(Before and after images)
::::
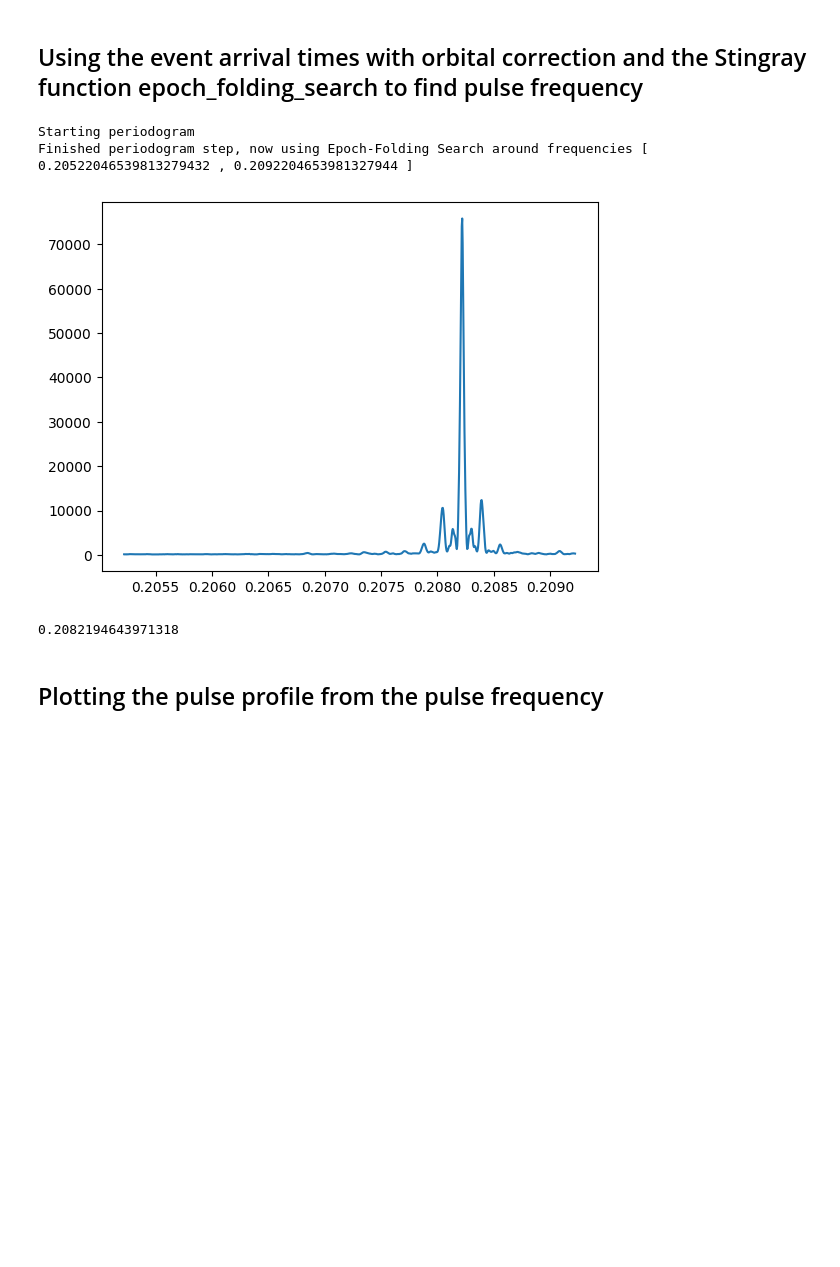
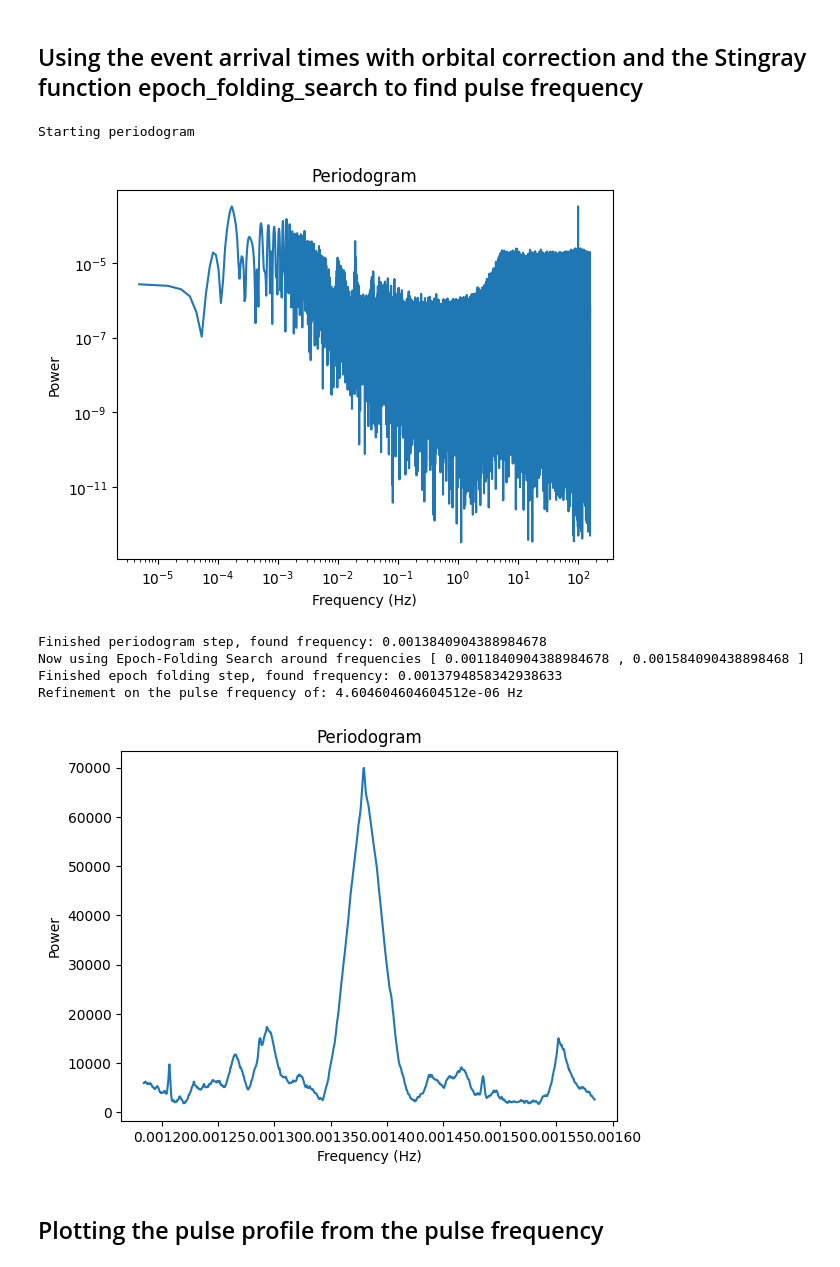
Before and after one commit to SamMerc/APLI, a Jupyter notebook: notebooks/DayM.ipynb, the cells around one changed output. Cells and saved outputs as stored; diff of their text form; code cells hidden in the pictures; blank space fills up the shorter version.

```diff
--- a/notebooks/DayM.ipynb
+++ b/notebooks/DayM.ipynb
@@ -112,8 +141,8 @@ B_E_max = 2800
 ## Retrieve the data for two data sets
 # %%
 #Retrieving data for source file
-Time_phase_file_A = pf.open(filename+'/sourceA.evt')
-Time_phase_file_B = pf.open(filename+'/sourceB.evt')
+Time_phase_file_A = pf.open(foldername+'/sourceA.evt')
+Time_phase_file_B = pf.open(foldername+'/sourceB.evt')
 
 #Getting event arrival time data
 Time_phase_data_A=Time_phase_file_A[1].data
@@ -130,6 +160,6 @@ new_gti = new_gti_A
 ## Orbitally correcting the arrival times
 # %%
 if use:
-    correct_orbital_time_A = IF.get_orbital_correction(Time_phase_file_A[1], filename+'/orbit_t2.txt')
-    correct_orbital_time_B = IF.get_orbital_correction(Time_phase_file_B[1], filename+'/orbit_t2.txt')
+    correct_orbital_time_A = IF.get_orbital_correction(Time_phase_file_A[1], foldername+'/orbit_t2.txt')
+    correct_orbital_time_B = IF.get_orbital_correction(Time_phase_file_B[1], foldername+'/orbit_t2.txt')
 # %% [output]
@@ -170,25 +203,29 @@ ref_time = total_correct_time[0]
 ## Using the event arrival times with orbital correction and the Stingray function epoch_folding_search to find pulse frequency
 # %%
 reload(IF)
-correct_list, guess_freq = IF.get_pulse_freq(N, total_correct_time, total_correct_energies, use_single,
-                                             correct_orbital_time_A, Time_phase_data_A['PI'],
-                                             dist, new_gti, seg_length, cutoff)
+
+#Using the orbital correction is recommended for this step
+correct_list, guess_freq, periodo_freq = IF.get_pulse_freq(N, total_correct_time, use_single,
+                                             correct_orbital_time_A, new_gti,
+                                             dist, seg_length, cutoff, PF_dt)
 
 #Plotting the power as a function energy
 plt.plot(correct_list[0], correct_list[1])
+plt.xlabel('Frequency (Hz)')
+plt.ylabel('Power')
+plt.title('Periodogram')
 plt.show()
-
-#Printing the frequency with the highest power
-#This value will later be used as the pulse frequency for our analysis
-print(guess_freq)
 
 #The pulse frequency obtained from epoch_folding search
 pulse_freq = [guess_freq]
 # %% [output]
 Starting periodogram
-Finished periodogram step, now using Epoch-Folding Search around frequencies [ 0.20522046539813279432 , 0.2092204653981327944 ]
-[figure, old version]
+[figure, new version]
-0.2082194643971318
+Finished periodogram step, found frequency: 0.0013840904388984678
+Now using Epoch-Folding Search around frequencies [ 0.0011840904388984678 , 0.001584090438898468 ]
+Finished epoch folding step, found frequency: 0.0013794858342938633
+Refinement on the pulse frequency of: 4.604604604604512e-06 Hz
+[figure, added]
 # %% [markdown]
 ## Plotting the pulse profile from the pulse frequency
 # %%
```
Also changed, not shown: parts of 35 cells of this notebook, 1 other file.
::::
WHAT THE TASK REQUIRES:
Line by line, write out the entries exactly, and leave the pictures out.

RESPONSE TO THIS TASK:
Before and after one commit to SamMerc/APLI, a Jupyter notebook: notebooks/DayM.ipynb, the cells around one changed output. Cells and saved outputs as stored; diff of their text form; code cells hidden in the pictures; blank space fills up the shorter version.

```diff
--- a/notebooks/DayM.ipynb
+++ b/notebooks/DayM.ipynb
@@ -112,8 +141,8 @@ B_E_max = 2800
 ## Retrieve the data for two data sets
 # %%
 #Retrieving data for source file
-Time_phase_file_A = pf.open(filename+'/sourceA.evt')
-Time_phase_file_B = pf.open(filename+'/sourceB.evt')
+Time_phase_file_A = pf.open(foldername+'/sourceA.evt')
+Time_phase_file_B = pf.open(foldername+'/sourceB.evt')
 
 #Getting event arrival time data
 Time_phase_data_A=Time_phase_file_A[1].data
@@ -130,6 +160,6 @@ new_gti = new_gti_A
 ## Orbitally correcting the arrival times
 # %%
 if use:
-    correct_orbital_time_A = IF.get_orbital_correction(Time_phase_file_A[1], filename+'/orbit_t2.txt')
-    correct_orbital_time_B = IF.get_orbital_correction(Time_phase_file_B[1], filename+'/orbit_t2.txt')
+    correct_orbital_time_A = IF.get_orbital_correction(Time_phase_file_A[1], foldername+'/orbit_t2.txt')
+    correct_orbital_time_B = IF.get_orbital_correction(Time_phase_file_B[1], foldername+'/orbit_t2.txt')
 # %% [output]
@@ -170,25 +203,29 @@ ref_time = total_correct_time[0]
 ## Using the event arrival times with orbital correction and the Stingray function epoch_folding_search to find pulse frequency
 # %%
 reload(IF)
-correct_list, guess_freq = IF.get_pulse_freq(N, total_correct_time, total_correct_energies, use_single,
-                                             correct_orbital_time_A, Time_phase_data_A['PI'],
-                                             dist, new_gti, seg_length, cutoff)
+
+#Using the orbital correction is recommended for this step
+correct_list, guess_freq, periodo_freq = IF.get_pulse_freq(N, total_correct_time, use_single,
+                                             correct_orbital_time_A, new_gti,
+                                             dist, seg_length, cutoff, PF_dt)
 
 #Plotting the power as a function energy
 plt.plot(correct_list[0], correct_list[1])
+plt.xlabel('Frequency (Hz)')
+plt.ylabel('Power')
+plt.title('Periodogram')
 plt.show()
-
-#Printing the frequency with the highest power
-#This value will later be used as the pulse frequency for our analysis
-print(guess_freq)
 
 #The pulse frequency obtained from epoch_folding search
 pulse_freq = [guess_freq]
 # %% [output]
 Starting periodogram
-Finished periodogram step, now using Epoch-Folding Search around frequencies [ 0.20522046539813279432 , 0.2092204653981327944 ]
-[figure, old version]
+[figure, new version]
-0.2082194643971318
+Finished periodogram step, found frequency: 0.0013840904388984678
+Now using Epoch-Folding Search around frequencies [ 0.0011840904388984678 , 0.001584090438898468 ]
+Finished epoch folding step, found frequency: 0.0013794858342938633
+Refinement on the pulse frequency of: 4.604604604604512e-06 Hz
+[figure, added]
 # %% [markdown]
 ## Plotting the pulse profile from the pulse frequency
 # %%
```
Also changed, not shown: parts of 35 cells of this notebook, 1 other file.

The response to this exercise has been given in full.